Four Must Know Tips For Eloping In Rocky Mountain National Park

Few things are as romantic as eloping in Rocky Mountain National Park. Whether you want a road side ceremony or to hike back a few miles, it offers fresh air, spectacular views and if you’re lucky, a wild life experience or two (who doesn’t want a herd of elk or deer to attend their mountain elopement?).

But when eloping at Rocky Mountain National Park, there are some things you need to know.

Information About Getting a Permit for a Rocky Mountain National Park Elopement

In order to elope in Rocky Mountain NP, you do have to obtain a permit. This permit costs $200 and can be obtained up to a year in advance, You also have to indicate the number of guests including the photographer and an officiant, if you have one, as well as your location of choice. Note, not all permits are approved and not all locations are open to all party sizes. For more information on getting an elopement permit in Rocky Mountain National Park, click here.

I love you to the mountains and back sign by Before Noon Paperie
Fun elopement sign by Before Noon Paperie!

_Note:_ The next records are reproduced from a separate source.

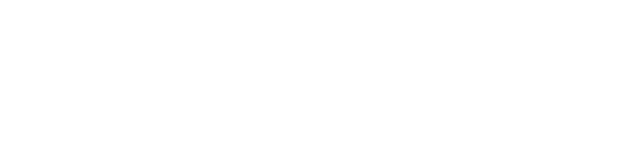
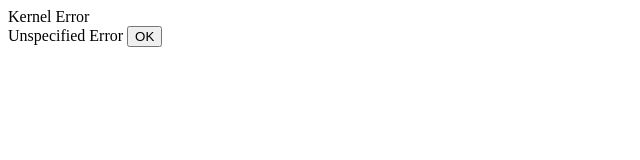
Before and after one commit to yuetong3yu/windows-dead, a plain HTML site: page index.html in a window 1280 px wide. Shown: the whole page, without its empty margins (0-640 px from the left). Drawn offline with Linux system fonts and the light colour scheme.

Commit message:
elements

```diff
--- a/index.html
+++ b/index.html
@@ -6,5 +6,15 @@
     <meta name="viewport" content="width=device-width, initial-scale=1.0" />
     <title>💀 Web page simulate windows popup when system dead.</title>
   </head>
-  <body></body>
+  <body>
+    <div id="primary" class="prompt">
+      <div class="title">Kernel Error</div>
+      <div class="message">
+        Unspecified Error
+        <button>
+          <span>OK</span>
+        </button>
+      </div>
+    </div>
+  </body>
 </html>
```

Embrace the Weather or Have a Solid Backup Plan

In Colorado you will often hear people say, if you don’t like the weather wait ten minutes. This is a slight exaggeration, but only slight. I’ve personally witnessed days that started out at 70 and sunny and ended with a blizzard. I’ve shot weddings and elopements in downpours on days where the chance of precipitation was zero. Most of the time, it’s warm and sunny, blue skies for miles, but that can and does change quickly. Even more so in the mountains. If you’re planning a mountain elopement, I recommend being prepared for sun, wind, rain and snow. Even in July.

Embracing the weather when Eloping In Rocky Mountain National Park
These two not only embraced the weather, the jumped into it feet first. Star Wars battle for the win!

Pick Your Ceremony Location and Time Wisely

Every piece of Rocky Mountain National Park is beautiful. As far as aesthetics go, you can’t go wrong. But because of this, Rocky Mountain National Park is a VERY busy place. Secluded elopements at Sprague Lake only happen in the dead of winter. I’m pretty sure they never happen at Bear Lake. Between the months of April and October, the park is full of visitors and tourists from all over the world. Some of the parking lots even require shuttles between 8 and 4 pm, which tend to be the busiest hours. Even when hiking back to places like Dream or Emerald lake, you have to expect visitors. If you want something more secluded, then you’ll want to pick a less popular trail. If you want a road side elopement location in Rocky Mountain National Park, I highly recommend picking a time at sunrise or an hour or two before sunset. There are a lot less people in the park during this time and this also happens to be when lighting is best. Click here to see a list of the most popular elopement and wedding locations in RMNP.

Herd of deer hanging out in Rocky Mountain National Park.
Herd of deer hanging out in Rocky Mountain National Park.

Every Season is Beautiful

Every season in RMNP is different, but beautiful in it’s own way.

Winter is quite cold, but still and quiet. The park is covered in a few feet of snow, and the mountains are snow capped. Snow shoes are almost always required, and parts of the park, like Trail Ridge Road are completely closed.

Spring brings less snow, and more green. Weather tends to be milder, and flowers start blooming toward late spring. Trail Ridge Road slowly starts to open up, and is usually fully open by Memorial Day Weekend.

Summer in Rocky Mountain National Park is usually warm, but rarely hot. It’s the most popular time for eloping in Rocky Mountain National Park.  The park is buzzing with people and wild life, during the day, but be aware that July-September is Monsoon season. Monsoon season brings almost daily afternoon Thunderstorms, which aren’t a joke out here (Colorado is ranked #2 for lightening strike deaths in the US, second only to Florida). You don’t want to be up high when they move in. Luckily they usually move out quickly as well, and the skies often open up with beautiful diffused lighting.

Autumn is colorful, but comes early at the higher elevation locations. Leaves will start changing as early as Labor Day and are usually gone by October. Aspen trees can be found throughout the park during this time. For most of what is considered Fall, it’s just slightly cooler than summer, but still beautiful, Come October, there’s always a chance that it will snow, so keep that in mind!

If you’re thinking about eloping in Rocky Mountain National Park, get in touch. I’d love to be a part of it!

Need some help planning, download a free copy of my Colorado Elopement Planning Guide!

April at Bear Lake in Rocky Mountain National Park.
April at Bear Lake in Rocky Mountain National Park.